Burundi scoffs at UN warning on stoking of political violence


Burundi accused the United Nations on Wednesday of spreading rumours about planned constitutional changes that critics say could upset the country’s delicate ethnic power balance and possibly lead to civil war.

Government ministers said that warnings last week by the U.N. mission in Burundi (BNUB) about possible violence were baseless and possibly spread to justify an extension of its mandate beyond its December expiration date

BNUB warned last week that leaders of tiny central African state who have manipulated young people to stoke violence could face international prosecution if human rights abuses are committed.

Also last week, the United States urged Burundi President Pierre Nkurunziza to drop the planned changes that might allow him to run for a third term. They have stirred the country’s worst political crisis since a 12-year civil war ended in 2005.
“These are rumours, there is no distribution of weapons and security situation is calm throughout the whole country.
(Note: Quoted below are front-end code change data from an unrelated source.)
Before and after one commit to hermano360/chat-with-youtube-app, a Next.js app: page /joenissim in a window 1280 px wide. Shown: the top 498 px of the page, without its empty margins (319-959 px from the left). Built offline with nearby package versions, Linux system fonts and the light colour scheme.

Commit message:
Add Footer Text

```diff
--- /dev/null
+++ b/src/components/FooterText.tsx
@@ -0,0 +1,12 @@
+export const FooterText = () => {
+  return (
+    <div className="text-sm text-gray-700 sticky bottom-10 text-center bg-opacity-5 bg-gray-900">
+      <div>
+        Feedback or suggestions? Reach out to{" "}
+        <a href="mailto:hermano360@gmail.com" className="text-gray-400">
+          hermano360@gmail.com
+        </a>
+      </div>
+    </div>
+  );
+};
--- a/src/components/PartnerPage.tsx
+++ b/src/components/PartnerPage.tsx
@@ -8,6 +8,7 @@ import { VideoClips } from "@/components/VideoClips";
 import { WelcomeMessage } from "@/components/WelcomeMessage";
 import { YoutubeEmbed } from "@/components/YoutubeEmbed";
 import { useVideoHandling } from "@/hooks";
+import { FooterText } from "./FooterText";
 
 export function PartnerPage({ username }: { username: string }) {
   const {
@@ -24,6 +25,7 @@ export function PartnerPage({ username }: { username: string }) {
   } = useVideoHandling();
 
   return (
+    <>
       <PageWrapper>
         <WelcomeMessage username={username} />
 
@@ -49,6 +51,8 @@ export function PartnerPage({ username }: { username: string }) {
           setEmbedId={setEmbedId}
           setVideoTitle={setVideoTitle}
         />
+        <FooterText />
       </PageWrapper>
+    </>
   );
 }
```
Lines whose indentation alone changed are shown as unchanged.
We don’t know where BNUB has picked up this news,” Public Security Minister Gabriel Nizigama said in parliament.
“We think BNUB is finding ways to stay in Burundi beyond its term which terminates by December this year, by spreading over wrong information about increasing violence in the country,” Interior Minister Edouard Nduwimana added.

Burundi’s political stand-off has raised the risk of another explosion in a volatile region already grappling with unrest in eastern Democratic Republic of Congo, South Sudan and Central African Republic.

Government spokesman Philippe Nzobonariba said on state radio that the U.N. should be ready to shoulder the blame for any fallout from their statement last week.
“We ask U.N. Secretary General Ban Ki-moon to tell his special representative Parfait Onyanga to be ready to assume responsibility for consequences that could result from this false rumour and that could create new tension and divide the people of Burundi,” he said.